Monday, Dec 04, 2023

LONDON: MPs have called for more details from the Government over its controversial plans to ensure a minimum level of service during rail strikes.

New regulations will force unions to agree to make sure a certain number of trains run during industrial action.Members of the train drivers’ union Aslef are taking strike action this week in a long-running dispute over pay but the regulations are not yet being implemented.

Parts of the country had no trains over the weekend and there will be more disruption for the rest of the week.The Transport Select Committee has been holding inquiries into how the new regulations will apply during rail strikes.

Members of the committee urged the Government not to overlook risks when it introduces the regulations and be ready to learn lessons where necessary. They have laid out three criteria by which the Department for Transport (DfT) should judge whether the introduction of minimum service levels (MSLs) has been successful: whether imposing them inadvertently leads to “novel” forms of protest, if industrial disputes are prolonged, and whether they lead to better working relationships between rail unions, the industry and Government.

The committee said ministers issued a one-sentence response: “The Government welcomes these suggested criteria and will carefully monitor the impact of MSLs.”Transport Committee chairman Iain Stewart said: “The Government has signalled itsintention to implement MSLs as soon as possible. Given it has an unresolved dispute with the train drivers’ union Aslef, we could see these regulations in action very soon.

“My committee felt that the Government’s plans could have included more detail, as throughout our inquiry voices from the sector were calling out for guidance from DfT on how to prepare for this new way of working.

“We were disappointed by the Government’s half-hearted response to our recommendation on how it will judge the success or otherwise of MSLs.“There is a risk of MSLs worsening worker-employer relations and that, as a result, MSLs could end up making services less reliable.
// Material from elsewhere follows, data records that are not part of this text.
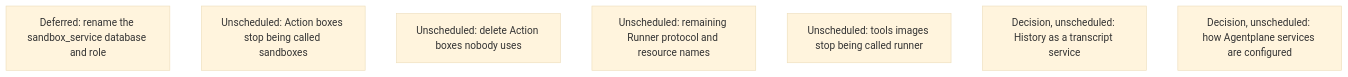
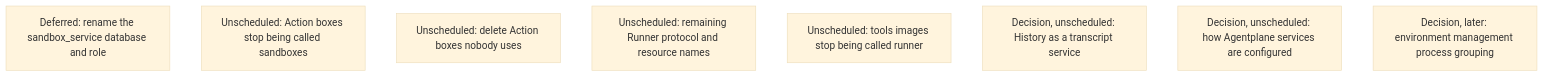
The tenth of 18 diagrams in agentplane/plans/task_dag.md (agentydragon/ducktape), drawn with Mermaid (base theme) before and after one commit. The commit also changed other lines of this file, not shown here.

Commit message:
Plan systemd cleanup dispatch and hold process consolidation for review

````diff
--- a/agentplane/plans/task_dag.md
+++ b/agentplane/plans/task_dag.md
@@ -1909,10 +1963,11 @@
 ```mermaid
 flowchart TD
     HISTORY_DATABASE_RENAME[Deferred: rename the sandbox_service database and role]
     ACTION_BOX_RENAME[Unscheduled: Action boxes stop being called sandboxes]
     ACTION_BOX_IDLE_REAPER[Unscheduled: delete Action boxes nobody uses]
     RUNNER_RENAME[Unscheduled: remaining Runner protocol and resource names]
     RUNNER_IMAGES_RENAME[Unscheduled: tools images stop being called runner]
     HISTORY_SERVICE_RENAME[Decision, unscheduled: History as a transcript service]
     SERVICE_SETTINGS_RETHINK[Decision, unscheduled: how Agentplane services are configured]
+    ENV_MANAGEMENT_PROCESS_CONSOLIDATION_DESIGN[Decision, later: environment management process grouping]
 ```
````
“We will watch with interest how the department intends to assess the success of MSLs as the regulations come into force.“I urge the Government to keep a close eye over how this develops and learn lessons where necessary. After all, major changes to timetabling on the rail network haven’t always gone seamlessly in the past.”